“They are fat,” he pronounces, certain as a policeman who stands, arms crossed, at your car door and waits while you rummage through your things for your license.
I protest. “They are not. At the doctor’s you’re always in the fiftieth percentile for weight — just where you should be.”
Eight looks up at me. Wet, he seems far younger than eight years old. I see traces of a boy in a bath seat, a boy chortling as he swipes at the bubbles in the water. But when I flash to his eyes, I see a sorrow all grown up. He doesn’t believe me.
Now he’s patting his stomach. “What’s a six-pack, exactly?” he demands. “And how can I get one?”
I was eight, too, when I first started worrying about my thighs. I was spending a couple of weeks with my father and his wife. It was summer, shorts weather. One day my father chuckled a little, and remarked, apropos of nothing, “Wherever did you get those thighs, Sarah Bear? They certainly didn’t come from your mother.”
Ouch. For the rest of the summer I studied my thighs whenever I was sitting. My father, I decided, had been correct. My thighs were like tree trunks, thick and solid, and completely out of proportion to my stick-like lower legs.
Back at home I told my mother that my thighs were too big. She scoffed, told me that they were perfect, that I was perfect. But I looked at her rail-thin legs, and I wondered.

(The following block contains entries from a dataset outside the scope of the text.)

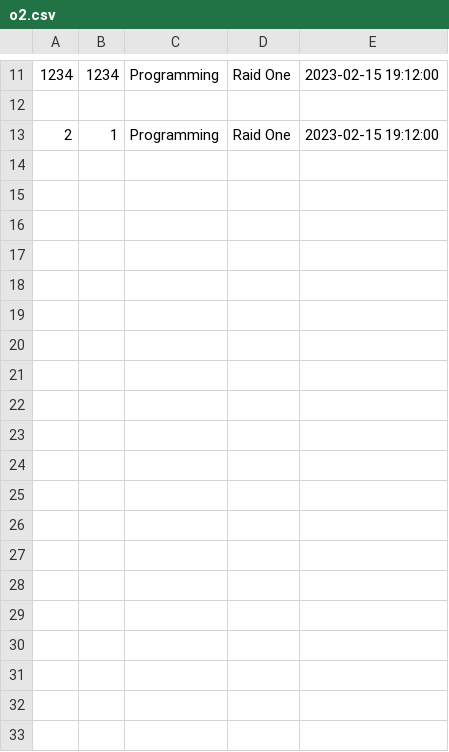
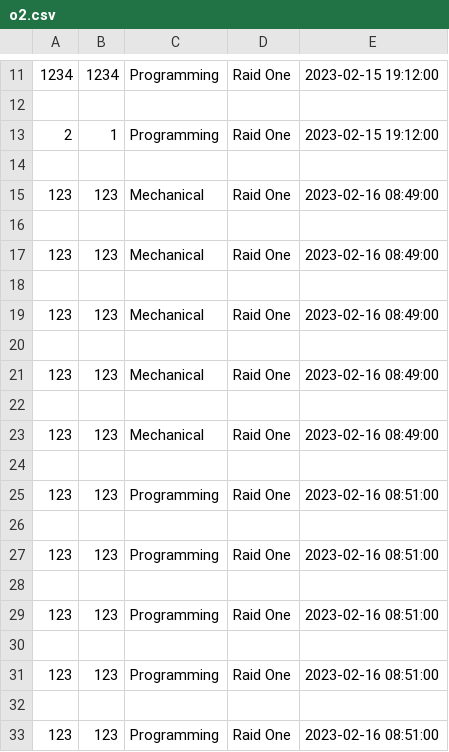
Before and after one commit to TASRobotics/Attendance-System, a CSV file: o2.csv, drawn as a sheet; only a part is shown, gaps mark what is left out; the diff covers the shown part only; the diff names each change by its address in the sheet, - before the commit and + after, or states it on an @@ line.

```diff
--- a/o2.csv
+++ b/o2.csv
+row 14: (empty)
+row 15: 123 | 123 | Mechanical | Raid One | 2023-02-16 08:49:00
+row 16: (empty)
+row 17: 123 | 123 | Mechanical | Raid One | 2023-02-16 08:49:00
+row 18: (empty)
+row 19: 123 | 123 | Mechanical | Raid One | 2023-02-16 08:49:00
+row 20: (empty)
+row 21: 123 | 123 | Mechanical | Raid One | 2023-02-16 08:49:00
+row 22: (empty)
+row 23: 123 | 123 | Mechanical | Raid One | 2023-02-16 08:49:00
+row 24: (empty)
+row 25: 123 | 123 | Programming | Raid One | 2023-02-16 08:51:00
+row 26: (empty)
+row 27: 123 | 123 | Programming | Raid One | 2023-02-16 08:51:00
+row 28: (empty)
+row 29: 123 | 123 | Programming | Raid One | 2023-02-16 08:51:00
+row 30: (empty)
+row 31: 123 | 123 | Programming | Raid One | 2023-02-16 08:51:00
+row 32: (empty)
+row 33: 123 | 123 | Programming | Raid One | 2023-02-16 08:51:00
```
Also changed, not shown: 42 added rows elsewhere in this file, 2 other files.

Her words fell flat against the evidence before me.
When I bore first one boy child, and then another, I mourned the girl child I would never have. But I was comforted by the fact that there were certain parenting challenges I’d never have to face — among them girl-on-girl cattiness and body image issues.
The last few months have given the lie to my beliefs about gendered behavior in childhood.
And now I mourn anew to find that all children lose faith, somewhere along the line and through some provocation or other, in the beauty of the human form. These legs of ours, they take us places, show us the world. They enable us, and ask so little in return. They are an incredible gift.
When I looked down at Eight’s legs in the bath, I saw him running, biking, playing soccer. I saw grace and wonder there.
Why couldn’t he?
written in 2010